Current expenses such as food, transportation and leisure are generally cheaper than in Europe or North America.

Good to know: Power outages can occur at any time and in all regions of South Africa due to the high demand for electricity in the country, so it is recommended to be prepared for them, having a flashlight pocket and external batteries with you.

Electricity in South Africa is supplied in 220-240 volts at 50 hertz.
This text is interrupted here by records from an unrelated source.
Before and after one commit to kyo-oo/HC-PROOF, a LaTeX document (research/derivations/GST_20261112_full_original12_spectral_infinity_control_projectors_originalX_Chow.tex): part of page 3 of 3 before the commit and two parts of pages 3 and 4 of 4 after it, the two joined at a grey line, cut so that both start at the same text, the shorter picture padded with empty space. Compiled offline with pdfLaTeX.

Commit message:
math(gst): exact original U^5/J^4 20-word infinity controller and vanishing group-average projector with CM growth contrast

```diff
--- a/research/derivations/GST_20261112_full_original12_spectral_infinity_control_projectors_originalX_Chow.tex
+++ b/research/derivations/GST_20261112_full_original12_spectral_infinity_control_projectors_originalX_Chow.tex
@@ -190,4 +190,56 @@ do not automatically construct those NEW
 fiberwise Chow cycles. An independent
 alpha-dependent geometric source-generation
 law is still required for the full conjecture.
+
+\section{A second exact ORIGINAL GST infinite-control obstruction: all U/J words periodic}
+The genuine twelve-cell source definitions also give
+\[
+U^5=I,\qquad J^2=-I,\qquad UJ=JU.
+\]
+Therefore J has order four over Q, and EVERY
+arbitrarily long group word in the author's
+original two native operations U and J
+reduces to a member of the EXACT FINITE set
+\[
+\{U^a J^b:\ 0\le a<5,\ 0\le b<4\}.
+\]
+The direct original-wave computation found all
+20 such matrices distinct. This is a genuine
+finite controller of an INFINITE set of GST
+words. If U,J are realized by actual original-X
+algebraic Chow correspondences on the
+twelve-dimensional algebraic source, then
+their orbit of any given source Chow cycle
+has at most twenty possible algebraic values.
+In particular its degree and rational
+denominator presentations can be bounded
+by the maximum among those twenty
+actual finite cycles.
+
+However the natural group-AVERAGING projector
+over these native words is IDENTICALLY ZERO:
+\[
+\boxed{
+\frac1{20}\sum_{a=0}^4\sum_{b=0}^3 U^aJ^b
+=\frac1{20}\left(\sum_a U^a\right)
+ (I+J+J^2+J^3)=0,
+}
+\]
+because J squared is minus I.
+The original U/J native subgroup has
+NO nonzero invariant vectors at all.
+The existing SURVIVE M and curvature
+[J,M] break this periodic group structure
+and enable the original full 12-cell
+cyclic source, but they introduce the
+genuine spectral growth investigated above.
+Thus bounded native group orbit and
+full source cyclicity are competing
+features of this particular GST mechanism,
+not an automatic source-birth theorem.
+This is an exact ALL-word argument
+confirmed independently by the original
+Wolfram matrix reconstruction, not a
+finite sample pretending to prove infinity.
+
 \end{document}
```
Receptacles in South Africa have three round pins, with plugs larger than those found in many other countries.

Travellers should therefore bring an adapter for their electronic devices if they wish to plug them into South African electrical outlets.


Laundry options vary from one project to another and are generally indicated in the guide provided by each project.

Some projects offer an included laundry services, while others use an external service for a small fee.

In any case, there are ways to wash your clothes during your stay.

South Africa is famous for its remarkable fauna, including the famous Big Five (lion, elephant, buffalo, leopard and rhino), but also a unique flora with the presence of fynbos, baobabs and many other endemic species.

South Africa’s coasts also offer exceptional marine biodiversity, with the presence of dolphins, whales and sharks.

Here are two short videos where Amélie explains the difference between a refuge and an animal reserve:

Here is an exhaustive list of what you could take in your suitcase to South Africa:

  • A copy of your passport and health and repatriation insurance,
  • Plug adapter for South Africa,
  • Medications, prescription medicine if necessary
  • Mosquito repellent and after-bite cream,
  • First aid kit,
  • Comfortable, activity-appropriate clothing (including hiking boots),
  • Swimsuit (if destination and time/period allows),
  • Flashlight,
  • Backup batteries

For any international project, Real-step requires the purchase of travel insurance including coverage in case of accident, illness, repatriation and civil liability.

Note that liability insurance is included in the insurance policies of our partner Chapka Cap Student, and Cap Working Holiday because it is mandatory for internships and studies abroad. If you buy your Cap Student or Cap Working Holiday insurance online with our partner Chapka, you get 5% immediate discount by clicking on one of the 2 links above!

If you subscribe to another travel insurance, we will ask you to send us a certificate in English.


Wifi is generally available on our projects in South Africa, please refer to the brochure according to your program.

We advise you to buy a local SIM card with internet when you arrive at the airport.